A group catalog can be a wonderful thing for library users. Your local library may not have the book you need, but—guess what—a library somewhere in the state or country has the book, and they may send it to your library for you! Sounds amazing, right? A library opening up their catalog to patrons outside their service population signifies progress in librarianship. But stop to consider the postage price for libraries with small budgets. Consider the price of sending a book from southern Texas to northern Texas. Many libraries are willing to forgo the risk of receiving books back from a borrowing library.
A director I spoke to who wishes to remain private stated, “Why should I have to open up our library’s catalog to the state when we are the ones who have invested our time and budget in building our collection? It does not seem fair that it is state mandated and [that] accreditation may be lost if we do not comply.”, The Texas State Library and Archives Commission has made it mandatory for accredited public libraries in Texas to “batchload” their records to WorldCat to implement Navigator, “the statewide interlibrary loan program [that] embodies several grant programs that work together to enable library users access to materials not available at their local library. It also works with other programs in Texas, the Southwest, and the country to promote resource sharing and provide greater access to information for all Texans.”

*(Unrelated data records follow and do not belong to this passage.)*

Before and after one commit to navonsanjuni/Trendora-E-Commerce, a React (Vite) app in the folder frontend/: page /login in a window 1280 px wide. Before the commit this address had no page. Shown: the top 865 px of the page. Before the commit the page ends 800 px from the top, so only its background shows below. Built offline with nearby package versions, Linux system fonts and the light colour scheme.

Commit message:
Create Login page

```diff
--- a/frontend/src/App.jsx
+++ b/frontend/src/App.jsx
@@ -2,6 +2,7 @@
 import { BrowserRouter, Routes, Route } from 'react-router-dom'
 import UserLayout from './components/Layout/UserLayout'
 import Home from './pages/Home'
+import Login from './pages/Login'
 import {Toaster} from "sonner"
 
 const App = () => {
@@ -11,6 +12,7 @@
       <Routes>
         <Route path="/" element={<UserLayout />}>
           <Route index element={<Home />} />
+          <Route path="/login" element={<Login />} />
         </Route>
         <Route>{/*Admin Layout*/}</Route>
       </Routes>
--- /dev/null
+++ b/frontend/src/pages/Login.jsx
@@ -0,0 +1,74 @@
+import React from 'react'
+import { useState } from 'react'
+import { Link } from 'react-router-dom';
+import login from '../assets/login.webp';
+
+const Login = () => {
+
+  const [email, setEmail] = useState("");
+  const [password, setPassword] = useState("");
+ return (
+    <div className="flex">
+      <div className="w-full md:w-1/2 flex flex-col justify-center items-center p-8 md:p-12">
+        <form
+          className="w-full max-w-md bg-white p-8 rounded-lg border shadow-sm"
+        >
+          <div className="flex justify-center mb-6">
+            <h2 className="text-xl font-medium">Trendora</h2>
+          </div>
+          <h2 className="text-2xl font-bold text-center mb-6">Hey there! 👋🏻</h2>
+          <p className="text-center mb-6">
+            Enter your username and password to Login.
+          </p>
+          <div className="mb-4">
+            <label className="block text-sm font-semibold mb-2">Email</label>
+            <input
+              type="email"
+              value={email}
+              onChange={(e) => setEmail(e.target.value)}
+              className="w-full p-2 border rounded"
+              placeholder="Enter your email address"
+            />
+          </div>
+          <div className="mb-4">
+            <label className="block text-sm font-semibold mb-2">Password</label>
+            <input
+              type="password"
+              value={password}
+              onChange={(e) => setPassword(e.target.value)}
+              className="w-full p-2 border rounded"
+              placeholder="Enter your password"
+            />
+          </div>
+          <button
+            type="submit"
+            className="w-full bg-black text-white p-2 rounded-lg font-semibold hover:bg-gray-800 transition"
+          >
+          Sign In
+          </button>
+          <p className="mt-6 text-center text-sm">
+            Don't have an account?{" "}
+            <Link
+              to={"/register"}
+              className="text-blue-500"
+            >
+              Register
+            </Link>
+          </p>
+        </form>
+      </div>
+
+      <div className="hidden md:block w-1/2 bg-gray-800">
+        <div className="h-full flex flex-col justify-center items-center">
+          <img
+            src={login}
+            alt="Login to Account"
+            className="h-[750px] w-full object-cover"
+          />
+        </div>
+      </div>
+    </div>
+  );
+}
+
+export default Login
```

Transitioning to a group catalog is a lengthy process and a bit of a hassle to complete. Staff must watch eight Kickoff Webinars, sign and submit agreement forms to the state (or else lose accreditation as a library), batchload every collection—and then Navigator training begins. Only when all of this is completed can your library finally go live! If you do not have a seasoned cataloger or knowledgeable IT staff on hand, the whole process can be very difficult. Constant communication with OCLC and the state library is a must if you are in this situation.
But should a library with a small service population and a budget not even an eighth the size of a metropolitan library’s have to open up its collection to avoid being red-flagged or risk losing their E-Rate? The whole process is dependent on budget and, ultimately, biased towards more generously funded libraries. I do not blame the director I spoke with for being territorial about his collection, which is funded by taxpayers. Which begs another question: Why weren’t the taxpayers asked whether they wished to open up their collection to the entire state? I also understand, however, the progress the state library is implementing. A group catalog means more options for library users, which can lead to better research. Having Navigator as a tool has its pros and cons, like most other things in life. So depending on which side you are on, Navigator can be a good thing or not such a good thing.
Has your library dealt with a transition to OCLC’s Navigator? Where do you side on this issue?